* Source material:
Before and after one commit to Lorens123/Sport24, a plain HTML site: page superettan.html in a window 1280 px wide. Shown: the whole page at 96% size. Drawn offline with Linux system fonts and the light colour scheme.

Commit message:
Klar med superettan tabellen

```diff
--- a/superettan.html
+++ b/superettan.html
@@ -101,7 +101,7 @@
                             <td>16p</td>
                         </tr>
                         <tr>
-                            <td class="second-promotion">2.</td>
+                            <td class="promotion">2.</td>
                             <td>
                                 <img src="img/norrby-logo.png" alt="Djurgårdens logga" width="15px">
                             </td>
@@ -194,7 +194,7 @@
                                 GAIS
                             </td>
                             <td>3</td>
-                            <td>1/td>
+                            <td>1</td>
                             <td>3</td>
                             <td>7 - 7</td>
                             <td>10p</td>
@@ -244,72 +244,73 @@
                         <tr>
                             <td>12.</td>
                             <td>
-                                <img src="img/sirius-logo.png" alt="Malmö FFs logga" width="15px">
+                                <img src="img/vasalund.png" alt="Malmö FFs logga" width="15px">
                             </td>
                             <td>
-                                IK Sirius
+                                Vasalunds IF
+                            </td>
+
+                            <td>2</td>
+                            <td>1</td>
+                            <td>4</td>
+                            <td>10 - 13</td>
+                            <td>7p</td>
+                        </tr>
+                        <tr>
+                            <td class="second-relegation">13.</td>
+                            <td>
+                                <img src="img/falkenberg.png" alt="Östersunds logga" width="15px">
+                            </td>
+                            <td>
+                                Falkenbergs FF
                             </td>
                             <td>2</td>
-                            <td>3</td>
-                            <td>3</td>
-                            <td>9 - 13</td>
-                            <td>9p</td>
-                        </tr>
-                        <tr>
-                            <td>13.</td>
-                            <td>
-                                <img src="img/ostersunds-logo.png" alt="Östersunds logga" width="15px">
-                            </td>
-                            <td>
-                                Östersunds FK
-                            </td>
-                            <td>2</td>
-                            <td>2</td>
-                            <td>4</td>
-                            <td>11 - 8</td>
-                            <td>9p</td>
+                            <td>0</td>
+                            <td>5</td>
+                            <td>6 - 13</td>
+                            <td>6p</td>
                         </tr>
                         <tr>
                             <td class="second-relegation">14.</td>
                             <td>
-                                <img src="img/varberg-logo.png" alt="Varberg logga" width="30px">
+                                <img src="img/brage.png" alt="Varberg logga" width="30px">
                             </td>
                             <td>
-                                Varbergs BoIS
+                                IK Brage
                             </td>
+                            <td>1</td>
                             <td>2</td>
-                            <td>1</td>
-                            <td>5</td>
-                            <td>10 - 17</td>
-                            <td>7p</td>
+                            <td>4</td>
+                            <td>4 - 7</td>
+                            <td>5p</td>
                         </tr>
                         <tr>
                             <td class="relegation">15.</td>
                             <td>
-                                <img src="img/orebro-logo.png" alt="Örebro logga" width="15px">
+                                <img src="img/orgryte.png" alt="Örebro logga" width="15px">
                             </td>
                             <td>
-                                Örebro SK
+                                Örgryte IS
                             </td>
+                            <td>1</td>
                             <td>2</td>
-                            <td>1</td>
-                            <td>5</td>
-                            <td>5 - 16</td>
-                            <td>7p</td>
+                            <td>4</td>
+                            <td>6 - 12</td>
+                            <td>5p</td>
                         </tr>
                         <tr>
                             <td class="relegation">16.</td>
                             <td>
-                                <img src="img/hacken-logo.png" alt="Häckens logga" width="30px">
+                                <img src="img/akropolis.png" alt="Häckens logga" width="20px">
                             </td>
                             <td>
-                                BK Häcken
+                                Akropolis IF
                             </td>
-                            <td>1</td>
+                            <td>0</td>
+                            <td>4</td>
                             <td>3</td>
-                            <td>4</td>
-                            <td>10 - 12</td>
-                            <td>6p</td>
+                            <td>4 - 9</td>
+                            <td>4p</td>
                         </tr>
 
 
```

* Exercise description: Would you write out the whole listing word for word?

* The completed task:
Before and after one commit to Lorens123/Sport24, a plain HTML site: page superettan.html in a window 1280 px wide. Shown: the whole page at 96% size. Drawn offline with Linux system fonts and the light colour scheme.

Commit message:
Klar med superettan tabellen

```diff
--- a/superettan.html
+++ b/superettan.html
@@ -101,7 +101,7 @@
                             <td>16p</td>
                         </tr>
                         <tr>
-                            <td class="second-promotion">2.</td>
+                            <td class="promotion">2.</td>
                             <td>
                                 <img src="img/norrby-logo.png" alt="Djurgårdens logga" width="15px">
                             </td>
@@ -194,7 +194,7 @@
                                 GAIS
                             </td>
                             <td>3</td>
-                            <td>1/td>
+                            <td>1</td>
                             <td>3</td>
                             <td>7 - 7</td>
                             <td>10p</td>
@@ -244,72 +244,73 @@
                         <tr>
                             <td>12.</td>
                             <td>
-                                <img src="img/sirius-logo.png" alt="Malmö FFs logga" width="15px">
+                                <img src="img/vasalund.png" alt="Malmö FFs logga" width="15px">
                             </td>
                             <td>
-                                IK Sirius
+                                Vasalunds IF
+                            </td>
+
+                            <td>2</td>
+                            <td>1</td>
+                            <td>4</td>
+                            <td>10 - 13</td>
+                            <td>7p</td>
+                        </tr>
+                        <tr>
+                            <td class="second-relegation">13.</td>
+                            <td>
+                                <img src="img/falkenberg.png" alt="Östersunds logga" width="15px">
+                            </td>
+                            <td>
+                                Falkenbergs FF
                             </td>
                             <td>2</td>
-                            <td>3</td>
-                            <td>3</td>
-                            <td>9 - 13</td>
-                            <td>9p</td>
-                        </tr>
-                        <tr>
-                            <td>13.</td>
-                            <td>
-                                <img src="img/ostersunds-logo.png" alt="Östersunds logga" width="15px">
-                            </td>
-                            <td>
-                                Östersunds FK
-                            </td>
-                            <td>2</td>
-                            <td>2</td>
-                            <td>4</td>
-                            <td>11 - 8</td>
-                            <td>9p</td>
+                            <td>0</td>
+                            <td>5</td>
+                            <td>6 - 13</td>
+                            <td>6p</td>
                         </tr>
                         <tr>
                             <td class="second-relegation">14.</td>
                             <td>
-                                <img src="img/varberg-logo.png" alt="Varberg logga" width="30px">
+                                <img src="img/brage.png" alt="Varberg logga" width="30px">
                             </td>
                             <td>
-                                Varbergs BoIS
+                                IK Brage
                             </td>
+                            <td>1</td>
                             <td>2</td>
-                            <td>1</td>
-                            <td>5</td>
-                            <td>10 - 17</td>
-                            <td>7p</td>
+                            <td>4</td>
+                            <td>4 - 7</td>
+                            <td>5p</td>
                         </tr>
                         <tr>
                             <td class="relegation">15.</td>
                             <td>
-                                <img src="img/orebro-logo.png" alt="Örebro logga" width="15px">
+                                <img src="img/orgryte.png" alt="Örebro logga" width="15px">
                             </td>
                             <td>
-                                Örebro SK
+                                Örgryte IS
                             </td>
+                            <td>1</td>
                             <td>2</td>
-                            <td>1</td>
-                            <td>5</td>
-                            <td>5 - 16</td>
-                            <td>7p</td>
+                            <td>4</td>
+                            <td>6 - 12</td>
+                            <td>5p</td>
                         </tr>
                         <tr>
                             <td class="relegation">16.</td>
                             <td>
-                                <img src="img/hacken-logo.png" alt="Häckens logga" width="30px">
+                                <img src="img/akropolis.png" alt="Häckens logga" width="20px">
                             </td>
                             <td>
-                                BK Häcken
+                                Akropolis IF
                             </td>
-                            <td>1</td>
+                            <td>0</td>
+                            <td>4</td>
                             <td>3</td>
-                            <td>4</td>
-                            <td>10 - 12</td>
-                            <td>6p</td>
+                            <td>4 - 9</td>
+                            <td>4p</td>
                         </tr>
 
 
```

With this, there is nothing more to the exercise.